The context of Jeremiah 29 is one of captivity. The people of God were carried off into captivity in Babylon by King Nebuchadnezzar when Judean King Jehoiakim stopped paying tribute to him. Nebuchadnezzar laid siege to Jerusalem, and transplanted some 10,000 Jews to Babylon. Their lives were completely uprooted. They were vulnerable, destitute, and bewildered, not knowing what to do with themselves. God’s message to them, through Jeremiah, was to live their lives in their circumstance. Build homes, plant gardens, marry, have children. God told them they were going to be in Babylon for a very long time (70 yrs.), and it is in that context that God says,
“For thus says the LORD, ‘When seventy years have been completed for Babylon, I will visit you and fulfill My good word to you, to bring you back to this place. For I know the plans that I have for you,’ declares the LORD, ‘plans for welfare and not for calamity to give you a future and a hope. Then you will call upon Me and come and pray to Me, and I will listen to you. You will seek Me and find Me when you search for Me with all your heart”
This passage is speaking directly to a group of people in a specific circumstance, not to you or to me in 2015. It is not written to a singular Christian individual, or to any individual at all.
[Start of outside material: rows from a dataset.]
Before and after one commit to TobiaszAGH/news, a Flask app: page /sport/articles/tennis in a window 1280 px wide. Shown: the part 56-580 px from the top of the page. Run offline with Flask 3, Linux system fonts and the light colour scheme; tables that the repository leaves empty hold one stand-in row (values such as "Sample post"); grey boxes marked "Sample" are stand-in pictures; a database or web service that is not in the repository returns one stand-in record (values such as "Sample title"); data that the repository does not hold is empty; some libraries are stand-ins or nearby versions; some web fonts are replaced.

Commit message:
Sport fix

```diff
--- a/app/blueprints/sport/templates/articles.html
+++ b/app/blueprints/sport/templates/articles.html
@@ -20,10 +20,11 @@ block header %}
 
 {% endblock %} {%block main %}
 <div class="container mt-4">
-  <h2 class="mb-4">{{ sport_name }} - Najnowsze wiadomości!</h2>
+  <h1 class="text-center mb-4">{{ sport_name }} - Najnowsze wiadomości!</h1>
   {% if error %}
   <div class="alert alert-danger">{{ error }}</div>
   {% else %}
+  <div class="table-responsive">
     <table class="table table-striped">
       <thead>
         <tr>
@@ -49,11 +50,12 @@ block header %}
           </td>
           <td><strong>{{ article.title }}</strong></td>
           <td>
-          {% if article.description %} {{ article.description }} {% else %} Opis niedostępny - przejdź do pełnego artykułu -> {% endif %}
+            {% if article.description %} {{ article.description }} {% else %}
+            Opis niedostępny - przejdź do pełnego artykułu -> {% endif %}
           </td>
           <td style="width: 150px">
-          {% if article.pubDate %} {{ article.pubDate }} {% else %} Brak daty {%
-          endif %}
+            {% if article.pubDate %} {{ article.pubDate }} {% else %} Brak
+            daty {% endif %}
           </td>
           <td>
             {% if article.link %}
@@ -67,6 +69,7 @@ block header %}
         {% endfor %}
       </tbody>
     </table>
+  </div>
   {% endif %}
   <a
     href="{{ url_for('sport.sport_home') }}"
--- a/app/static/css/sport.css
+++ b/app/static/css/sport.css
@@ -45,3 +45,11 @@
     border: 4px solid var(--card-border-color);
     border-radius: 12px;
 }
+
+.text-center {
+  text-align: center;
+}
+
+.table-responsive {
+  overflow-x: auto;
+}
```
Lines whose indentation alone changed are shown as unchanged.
It is written to a nation that had been dragged from its homeland. It is not a passage guaranteeing personal prosperity, and it is a mistake to attempt to use it in that way.
What we can do, and should do as we read passages written to our spiritual ancestors, is to look for the truths those passages contain as they apply to the original context, and then consider those truths in light of our own reality. With that control in place, what can we learn from Jeremiah 29? We can see how God is astonishingly in love with and faithful to his people, despite their/our unfaithfulness to him. God’s faithfulness, mercy, and patience are themes and truths we find throughout the prophetic writings. With a little more effort, we can learn profound and deep truths that extend well beyond the tripe we find on overpriced trinkets, plaques, and posters at our local Christian bookstores.
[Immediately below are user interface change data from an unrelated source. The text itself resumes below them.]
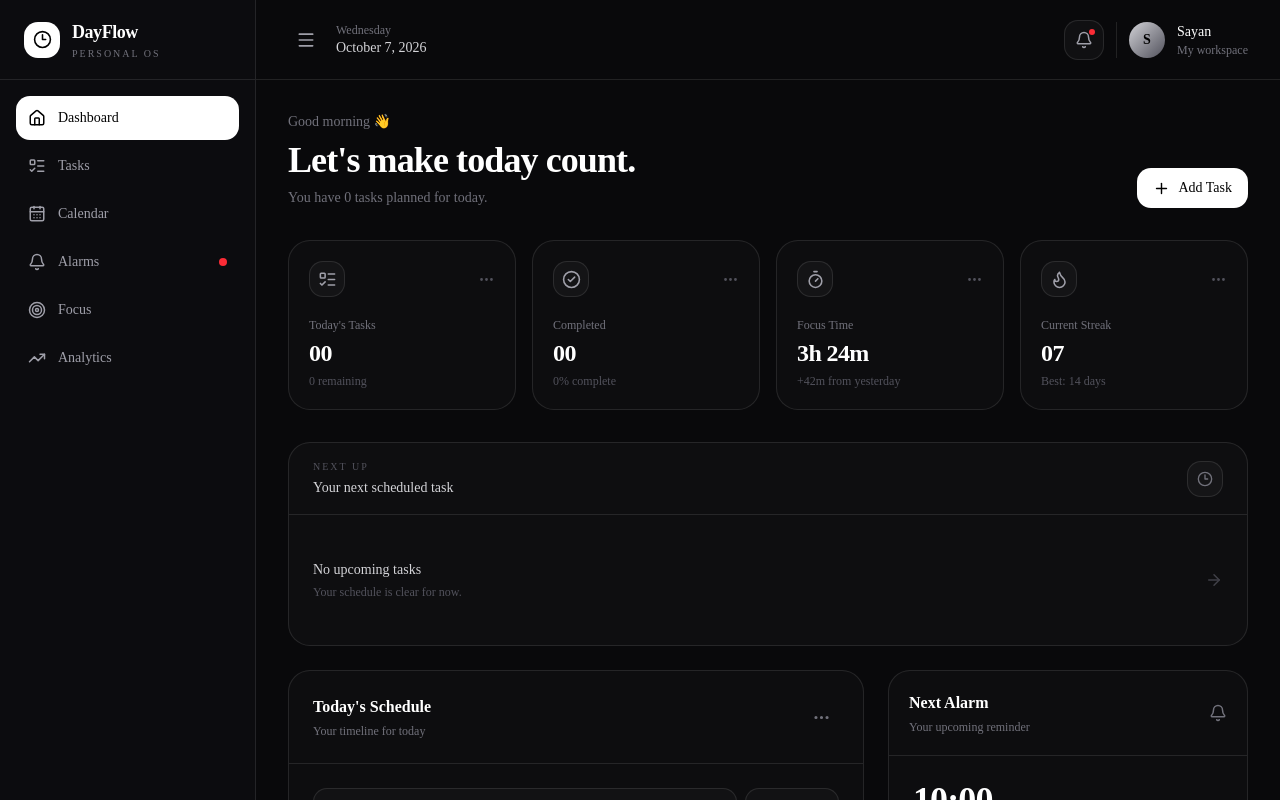
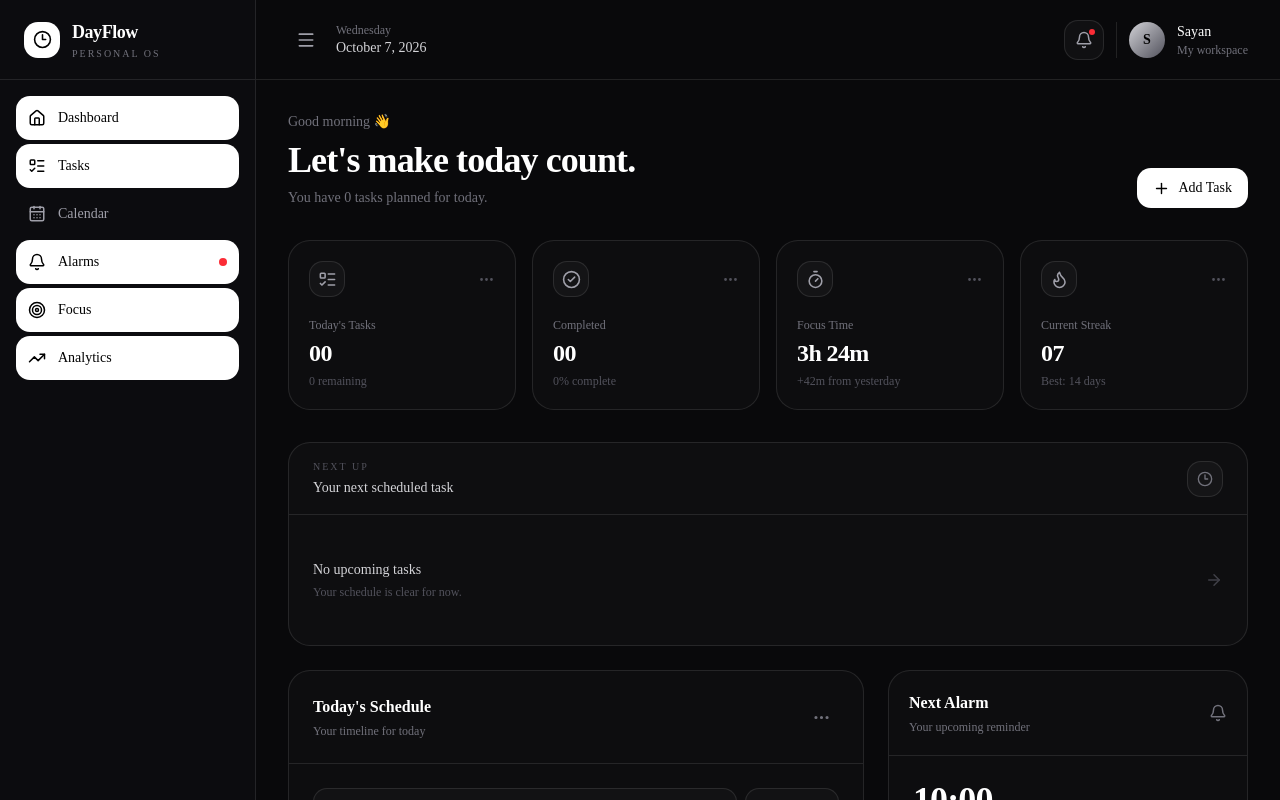
Before and after one commit to sayan629/DayFlow, a Next.js app: page / in a window 1280 px wide. Shown: the top 800 px of the page. Built offline with nearby package versions, Linux system fonts and the light colour scheme.

Commit message:
page.tsx fix

```diff
--- a/src/app/page.tsx
+++ b/src/app/page.tsx
@@ -5,9 +5,7 @@ import AlarmEngine from "@/components/alarms/AlarmEngine";
 import AlarmRinging from "@/components/alarms/AlarmRinging";
 import NextTaskCard from "@/components/scheduler/NextTaskCard";
 import TaskList from "@/components/tasks/TaskList";
-
 import { useTaskStore } from "@/store/taskStore";
-
 import {
   Bell,
   CalendarDays,
@@ -23,16 +21,15 @@ import {
   Timer,
   TrendingUp,
 } from "lucide-react";
-
+import Link from "next/link";
+import { usePathname } from "next/navigation";
 import { useEffect, useState } from "react";
-import Link from "next/link";
 
 const navigation = [
   {
     label: "Dashboard",
     icon: Home,
     href: "/",
-    active: true,
   },
   {
     label: "Tasks",
@@ -62,6 +59,8 @@ const navigation = [
 ];
 
 export default function HomePage() {
+  const pathname = usePathname();
+
   const [sidebarOpen, setSidebarOpen] = useState(true);
   const [today, setToday] = useState("");
 
@@ -69,13 +68,9 @@ export default function HomePage() {
     setToday(new Date().toISOString().split("T")[0]);
   }, []);
 
-  const allTasks = useTaskStore(
-    (state) => state.tasks
-  );
+  const allTasks = useTaskStore((state) => state.tasks);
 
-  const tasks = allTasks.filter(
-    (task) => task.date === today
-  );
+  const tasks = allTasks.filter((task) => task.date === today);
 
   const completedTasks = tasks.filter(
     (task) => task.completed
@@ -88,9 +83,7 @@ export default function HomePage() {
     tasks.length === 0
       ? 0
       : Math.round(
-          (completedTasks.length /
-            tasks.length) *
-            100
+          (completedTasks.length / tasks.length) * 100
         );
 
   return (
@@ -133,11 +126,17 @@ export default function HomePage() {
               {navigation.map((item) => {
                 const Icon = item.icon;
 
+                const isActive =
+                  item.href === "/"
+                    ? pathname === "/"
+                    : pathname === item.href;
+
                 return (
-                  <button
+                  <Link
                     key={item.label}
+                    href={item.href}
                     className={`group flex w-full items-center gap-3 rounded-xl px-3 py-3 text-sm transition ${
-                      item.active
+                      isActive
                         ? "bg-white text-black"
                         : "text-zinc-400 hover:bg-white/5 hover:text-white"
                     }`}
@@ -154,14 +153,17 @@ export default function HomePage() {
                       item.label === "Alarms" && (
                         <span className="ml-auto h-2 w-2 rounded-full bg-red-500" />
                       )}
-                  </button>
+                  </Link>
                 );
               })}
             </nav>
 
             {/* Bottom */}
             <div className="border-t border-white/10 p-4">
-              <button className="flex w-full items-center gap-3 rounded-xl px-3 py-3 text-sm text-zinc-400 transition hover:bg-white/5 hover:text-white">
+              <button
+                type="button"
+                className="flex w-full items-center gap-3 rounded-xl px-3 py-3 text-sm text-zinc-400 transition hover:bg-white/5 hover:text-white"
+              >
                 <Settings size={18} />
 
                 {sidebarOpen && (
@@ -198,6 +200,7 @@ export default function HomePage() {
           <header className="flex h-20 items-center justify-between border-b border-white/10 px-5 md:px-8">
             <div className="flex items-center gap-3">
               <button
+                type="button"
                 onClick={() =>
                   setSidebarOpen(!sidebarOpen)
                 }
@@ -211,12 +214,9 @@ export default function HomePage() {
                   {today
                     ? new Date(
                         `${today}T00:00:00`
-                      ).toLocaleDateString(
-                        "en-US",
-                        {
-                          weekday: "long",
-                        }
-                      )
+                      ).toLocaleDateString("en-US", {
+                        weekday: "long",
+                      })
                     : ""}
                 </p>
 
@@ -224,21 +224,21 @@ export default function HomePage() {
                   {today
                     ? new Date(
                         `${today}T00:00:00`
-                      ).toLocaleDateString(
-                        "en-US",
-                        {
-                          month: "long",
-                          day: "numeric",
-                          year: "numeric",
-                        }
-                      )
+                      ).toLocaleDateString("en-US", {
+                        month: "long",
+                        day: "numeric",
+                        year: "numeric",
+                      })
                     : ""}
                 </p>
               </div>
             </div>
 
             <div className="flex items-center gap-3">
-              <button className="relative rounded-xl border border-white/10 bg-white/[0.03] p-2.5 text-zinc-400 transition hover:bg-white/5 hover:text-white">
+              <button
+                type="button"
+                className="relative rounded-xl border border-white/10 bg-white/[0.03] p-2.5 text-zinc-400 transition hover:bg-white/5 hover:text-white"
+              >
                 <Bell size={18} />
 
                 <span className="absolute right-2 top-2 h-1.5 w-1.5 rounded-full bg-red-500" />
@@ -293,9 +293,10 @@ export default function HomePage() {
                 <StatCard
                   icon={<ListTodo size={19} />}
                   label="Today's Tasks"
-                  value={String(
-                    tasks.length
-                  ).padStart(2, "0")}
+                  value={String(tasks.length).padStart(
+                    2,
+                    "0"
+                  )}
                   subtitle={`${remainingTasks} remaining`}
                 />
 
@@ -341,7 +342,10 @@ export default function HomePage() {
                       </p>
                     </div>
 
-                    <button className="rounded-lg p-2 text-zinc-500 hover:bg-white/5 hover:text-white">
+                    <button
+                      type="button"
+                      className="rounded-lg p-2 text-zinc-500 hover:bg-white/5 hover:text-white"
+                    >
                       <MoreHorizontal size={19} />
                     </button>
                   </div>
@@ -387,11 +391,17 @@ export default function HomePage() {
                       </p>
 
                       <div className="mt-6 flex items-center gap-2">
-                        <button className="flex-1 rounded-xl bg-white px-4 py-2.5 text-xs font-medium text-black hover:bg-zinc-200">
+                        <button
+                          type="button"
+                          className="flex-1 rounded-xl bg-white px-4 py-2.5 text-xs font-medium text-black hover:bg-zinc-200"
+                        >
                           View Task
                         </button>
 
-                        <button className="rounded-xl border border-white/10 px-4 py-2.5 text-xs text-zinc-400 hover:bg-white/5 hover:text-white">
+                        <button
+                          type="button"
+                          className="rounded-xl border border-white/10 px-4 py-2.5 text-xs text-zinc-400 hover:bg-white/5 hover:text-white"
+                        >
                           Snooze
                         </button>
                       </div>
```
My encouragement to you today is to not allow yourself to be satisfied with the candy bar offerings of contemporary religious vendors when we have the substantive source of nutrition contained in the pages of scripture. If Bible study (distinct from just reading) is something that sounds intimidating, I encourage you to read through the three lessons in Bible Study Basics found here.
Victoriously in Christ!